REQUIRED ACTION. In which lines of the data does the string "class" appear? Copy every one.

RAW DATA: Begin

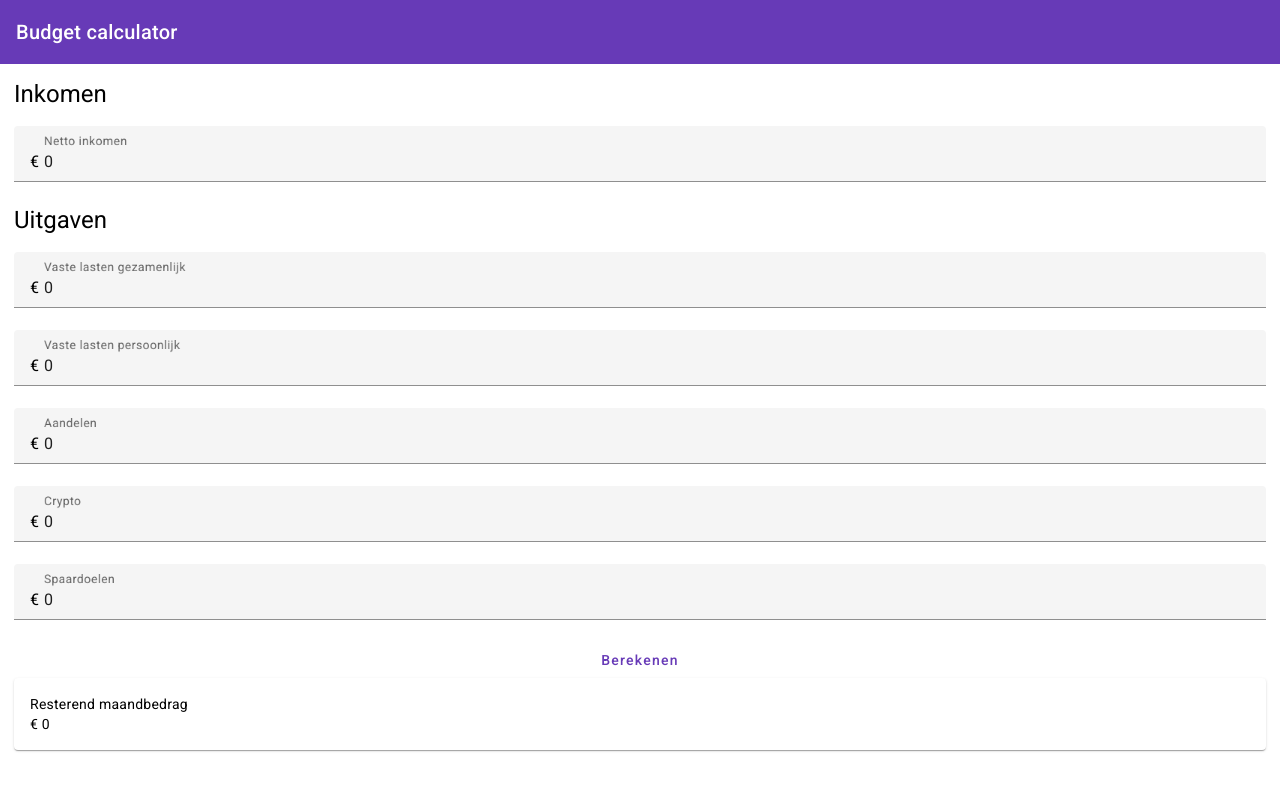
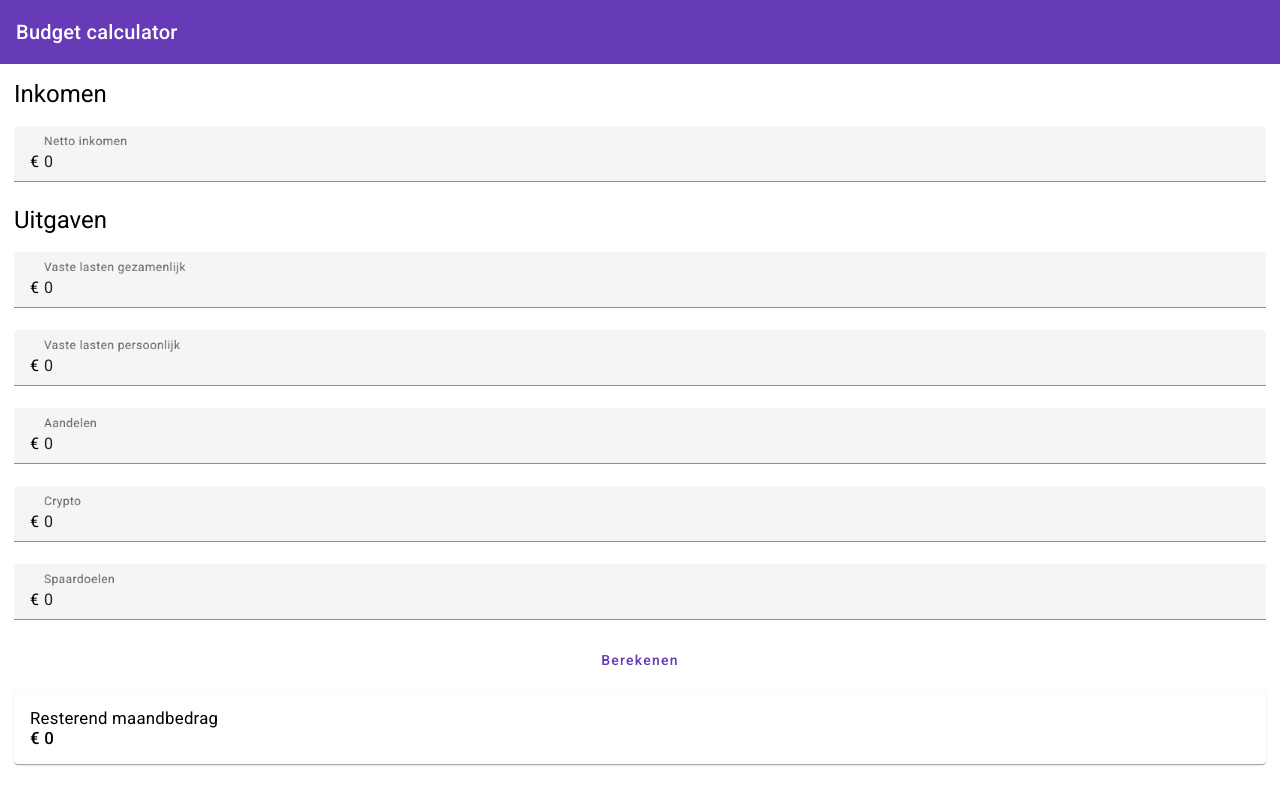
Before and after one commit to qdderuiter/angular_calc, an Angular app: page / in a window 1280 px wide. Built offline with nearby package versions, Linux system fonts and the light colour scheme.

Commit message:
Fixed visual bug

```diff
--- a/src/app/form/form.component.css
+++ b/src/app/form/form.component.css
@@ -5,10 +5,25 @@ main {
 .budget-form {
   display: grid;
   grid-template-columns: 1fr;
-  height: 80vh;
 }
 
 .container {
   display: grid;
-  padding-bottom: 1em;
 }
+
+.maandbedrag {
+  font-size: larger;
+}
+
+.mat-mdc-card {
+  margin-top: 1em;
+}
+
+.mat-mdc-card-content {
+  font-size: larger;
+  font-weight: 500;
+}
+
+@media (min-width: 650px) {
+
+}
--- a/src/app/form/form.component.html
+++ b/src/app/form/form.component.html
@@ -83,14 +83,14 @@
       >
         Berekenen
       </button>
-      <mat-card>
-        <mat-card-header>Resterend maandbedrag</mat-card-header>
-
-        <mat-card-content
-          ><span matTextPrefix>€&nbsp;</span
-          >{{ resterendMaandBedrag }}</mat-card-content
-        >
-      </mat-card>
     </div>
   </form>
+  <mat-card>
+    <mat-card-header class="maandbedrag">Resterend maandbedrag</mat-card-header>
+
+    <mat-card-content
+      ><span matTextPrefix>€&nbsp;</span
+      >{{ resterendMaandBedrag }}</mat-card-content
+    >
+  </mat-card>
 </main>
--- a/src/app/form/form.component.ts
+++ b/src/app/form/form.component.ts
@@ -10,6 +10,10 @@ export class FormComponent {
   constructor (private localStore: LocalStorageService) {
   }
 
+  ngOnInit(): void {
+    this.getValuesFromLocalStorage();
+  }
+
   inkomen: number = 0;
   uitgaven_gezamenlijk: number = 0
   uitgaven_persoonlijk: number = 0
@@ -18,6 +22,15 @@ export class FormComponent {
   spaardoelen: number = 0
   resterendMaandBedrag: number = 0;
 
+  getValuesFromLocalStorage(){
+    this.inkomen = Number(this.localStore.getData('inkomen'))
+    this.uitgaven_gezamenlijk = Number(this.localStore.getData('uitgaven_gezamenlijk'))
+    this.uitgaven_persoonlijk = Number(this.localStore.getData('uitgaven_persoonlijk'))
+    this.aandelen = Number(this.localStore.getData('aandelen'))
+    this.crypto = Number(this.localStore.getData('crypto'))
+    this.spaardoelen = Number(this.localStore.getData('spaardoelen'))
+    this.resterendMaandBedrag = Number(this.localStore.getData('resterent_maandbedrag'))
+  }
 
   saveToLocalStorage() {
     this.localStore.saveData('inkomen', JSON.stringify(this.inkomen))
@@ -32,11 +45,7 @@ export class FormComponent {
   berekenen() {
     this.resterendMaandBedrag = this.inkomen - this.uitgaven_gezamenlijk - this.uitgaven_persoonlijk - this.aandelen - this.crypto - this.spaardoelen;
     this.saveToLocalStorage();
-    this.getValueFromLocalStorage()
+    this.getValuesFromLocalStorage()
 }
 
-  getValueFromLocalStorage() {
-    this.localStore.getData('inkomen')
-  }
-
 }
```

RAW DATA: End

FINISHED EXERCISE.
+    <mat-card-header class="maandbedrag">Resterend maandbedrag</mat-card-header>
@@ -10,6 +10,10 @@ export class FormComponent {
@@ -18,6 +22,15 @@ export class FormComponent {
@@ -32,11 +45,7 @@ export class FormComponent {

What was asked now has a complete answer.